(DATA TO USE)
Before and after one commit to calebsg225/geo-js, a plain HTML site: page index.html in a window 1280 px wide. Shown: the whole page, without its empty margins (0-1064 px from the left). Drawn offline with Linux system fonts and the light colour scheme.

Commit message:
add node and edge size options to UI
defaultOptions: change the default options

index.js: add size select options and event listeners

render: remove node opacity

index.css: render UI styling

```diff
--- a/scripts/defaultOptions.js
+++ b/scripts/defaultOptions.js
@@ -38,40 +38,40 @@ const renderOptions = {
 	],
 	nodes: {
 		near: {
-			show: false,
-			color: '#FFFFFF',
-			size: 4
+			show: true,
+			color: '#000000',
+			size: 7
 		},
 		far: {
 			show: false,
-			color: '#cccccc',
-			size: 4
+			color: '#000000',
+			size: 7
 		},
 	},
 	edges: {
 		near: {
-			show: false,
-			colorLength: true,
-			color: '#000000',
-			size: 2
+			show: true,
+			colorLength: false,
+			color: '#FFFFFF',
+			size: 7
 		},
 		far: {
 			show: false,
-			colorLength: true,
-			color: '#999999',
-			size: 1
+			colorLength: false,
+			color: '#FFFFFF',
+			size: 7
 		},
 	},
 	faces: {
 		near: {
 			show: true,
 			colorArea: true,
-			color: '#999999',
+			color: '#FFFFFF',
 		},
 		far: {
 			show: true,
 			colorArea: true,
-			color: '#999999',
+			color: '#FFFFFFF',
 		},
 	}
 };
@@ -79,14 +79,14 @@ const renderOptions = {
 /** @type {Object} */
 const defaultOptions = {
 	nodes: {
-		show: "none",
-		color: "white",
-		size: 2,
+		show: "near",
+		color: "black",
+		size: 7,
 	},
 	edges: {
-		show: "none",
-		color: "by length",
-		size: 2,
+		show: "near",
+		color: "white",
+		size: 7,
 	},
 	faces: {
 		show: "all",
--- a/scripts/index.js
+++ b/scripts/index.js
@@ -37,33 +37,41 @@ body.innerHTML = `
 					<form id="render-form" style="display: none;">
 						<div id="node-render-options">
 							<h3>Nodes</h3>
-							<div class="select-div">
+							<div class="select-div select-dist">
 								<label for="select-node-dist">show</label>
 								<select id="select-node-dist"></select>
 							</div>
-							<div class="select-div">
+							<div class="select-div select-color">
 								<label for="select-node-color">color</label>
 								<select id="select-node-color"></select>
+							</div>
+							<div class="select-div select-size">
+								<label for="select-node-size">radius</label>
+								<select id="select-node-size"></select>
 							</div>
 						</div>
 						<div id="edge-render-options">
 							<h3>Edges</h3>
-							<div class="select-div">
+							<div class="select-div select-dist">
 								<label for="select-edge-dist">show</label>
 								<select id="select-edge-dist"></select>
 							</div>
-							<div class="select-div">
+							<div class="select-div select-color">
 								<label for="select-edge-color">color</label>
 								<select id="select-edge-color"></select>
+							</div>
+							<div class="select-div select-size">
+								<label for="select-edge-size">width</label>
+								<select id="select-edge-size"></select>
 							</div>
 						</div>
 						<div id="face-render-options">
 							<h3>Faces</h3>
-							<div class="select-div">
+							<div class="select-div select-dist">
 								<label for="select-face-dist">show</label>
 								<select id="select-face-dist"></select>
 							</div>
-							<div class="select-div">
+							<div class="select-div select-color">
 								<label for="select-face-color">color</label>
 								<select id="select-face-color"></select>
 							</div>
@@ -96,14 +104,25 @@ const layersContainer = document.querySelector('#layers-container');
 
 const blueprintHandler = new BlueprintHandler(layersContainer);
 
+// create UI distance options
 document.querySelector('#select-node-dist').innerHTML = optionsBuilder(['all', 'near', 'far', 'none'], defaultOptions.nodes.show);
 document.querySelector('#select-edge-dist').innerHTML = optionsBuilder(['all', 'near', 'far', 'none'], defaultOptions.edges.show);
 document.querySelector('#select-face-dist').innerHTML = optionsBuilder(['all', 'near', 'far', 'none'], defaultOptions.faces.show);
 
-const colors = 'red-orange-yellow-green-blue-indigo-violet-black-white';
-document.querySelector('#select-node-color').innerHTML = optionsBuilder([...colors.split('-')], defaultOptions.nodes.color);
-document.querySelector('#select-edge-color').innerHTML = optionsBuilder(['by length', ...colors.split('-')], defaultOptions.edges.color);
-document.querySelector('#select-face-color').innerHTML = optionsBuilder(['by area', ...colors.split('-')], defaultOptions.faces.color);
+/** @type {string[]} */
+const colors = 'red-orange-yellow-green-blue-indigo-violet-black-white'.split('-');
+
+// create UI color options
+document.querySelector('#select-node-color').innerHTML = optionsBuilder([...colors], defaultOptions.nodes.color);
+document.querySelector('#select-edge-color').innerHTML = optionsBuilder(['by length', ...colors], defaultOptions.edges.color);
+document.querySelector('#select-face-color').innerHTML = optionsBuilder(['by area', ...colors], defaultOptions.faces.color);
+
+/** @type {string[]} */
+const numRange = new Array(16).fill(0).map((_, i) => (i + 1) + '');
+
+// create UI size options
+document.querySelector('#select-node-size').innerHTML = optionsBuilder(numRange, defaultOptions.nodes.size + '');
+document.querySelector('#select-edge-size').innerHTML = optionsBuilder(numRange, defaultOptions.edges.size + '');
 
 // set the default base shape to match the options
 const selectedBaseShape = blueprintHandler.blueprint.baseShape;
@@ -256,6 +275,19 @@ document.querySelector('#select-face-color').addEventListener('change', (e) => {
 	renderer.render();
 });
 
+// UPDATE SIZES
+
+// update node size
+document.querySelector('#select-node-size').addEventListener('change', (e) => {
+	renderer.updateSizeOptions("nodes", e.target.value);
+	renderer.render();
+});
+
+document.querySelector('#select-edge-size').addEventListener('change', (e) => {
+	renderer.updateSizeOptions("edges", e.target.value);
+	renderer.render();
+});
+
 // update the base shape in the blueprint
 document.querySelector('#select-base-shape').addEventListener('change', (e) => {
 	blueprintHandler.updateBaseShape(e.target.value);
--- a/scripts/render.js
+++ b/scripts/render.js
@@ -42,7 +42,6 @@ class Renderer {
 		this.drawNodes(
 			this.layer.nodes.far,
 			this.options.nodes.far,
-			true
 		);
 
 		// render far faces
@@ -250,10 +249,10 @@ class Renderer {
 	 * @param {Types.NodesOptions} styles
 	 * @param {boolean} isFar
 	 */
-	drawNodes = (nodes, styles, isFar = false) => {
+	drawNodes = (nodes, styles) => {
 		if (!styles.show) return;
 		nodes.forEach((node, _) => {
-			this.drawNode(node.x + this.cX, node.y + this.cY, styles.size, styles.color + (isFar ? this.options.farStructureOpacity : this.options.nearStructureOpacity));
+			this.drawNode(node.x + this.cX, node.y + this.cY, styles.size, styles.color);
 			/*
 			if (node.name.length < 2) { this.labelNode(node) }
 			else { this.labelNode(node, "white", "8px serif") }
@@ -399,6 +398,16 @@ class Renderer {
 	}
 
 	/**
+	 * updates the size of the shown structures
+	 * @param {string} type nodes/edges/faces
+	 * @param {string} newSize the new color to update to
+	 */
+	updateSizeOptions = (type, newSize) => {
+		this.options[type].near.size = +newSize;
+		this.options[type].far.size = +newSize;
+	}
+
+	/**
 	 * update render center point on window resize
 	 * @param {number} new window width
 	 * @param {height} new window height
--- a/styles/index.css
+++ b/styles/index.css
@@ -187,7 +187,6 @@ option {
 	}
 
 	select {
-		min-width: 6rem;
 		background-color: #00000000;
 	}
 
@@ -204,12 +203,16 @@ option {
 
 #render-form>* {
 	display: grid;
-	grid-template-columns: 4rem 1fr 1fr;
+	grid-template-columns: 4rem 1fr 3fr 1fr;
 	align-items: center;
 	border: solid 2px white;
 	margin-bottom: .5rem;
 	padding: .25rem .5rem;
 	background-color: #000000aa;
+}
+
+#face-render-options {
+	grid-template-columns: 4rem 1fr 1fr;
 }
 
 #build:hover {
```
(End DATA TO USE)
YOUR ASSIGNMENT: Return each line of the entries that holds the string "grid".

REPLY TO THE EXERCISE:
 	display: grid;
-	grid-template-columns: 4rem 1fr 1fr;
+	grid-template-columns: 4rem 1fr 3fr 1fr;
+	grid-template-columns: 4rem 1fr 1fr;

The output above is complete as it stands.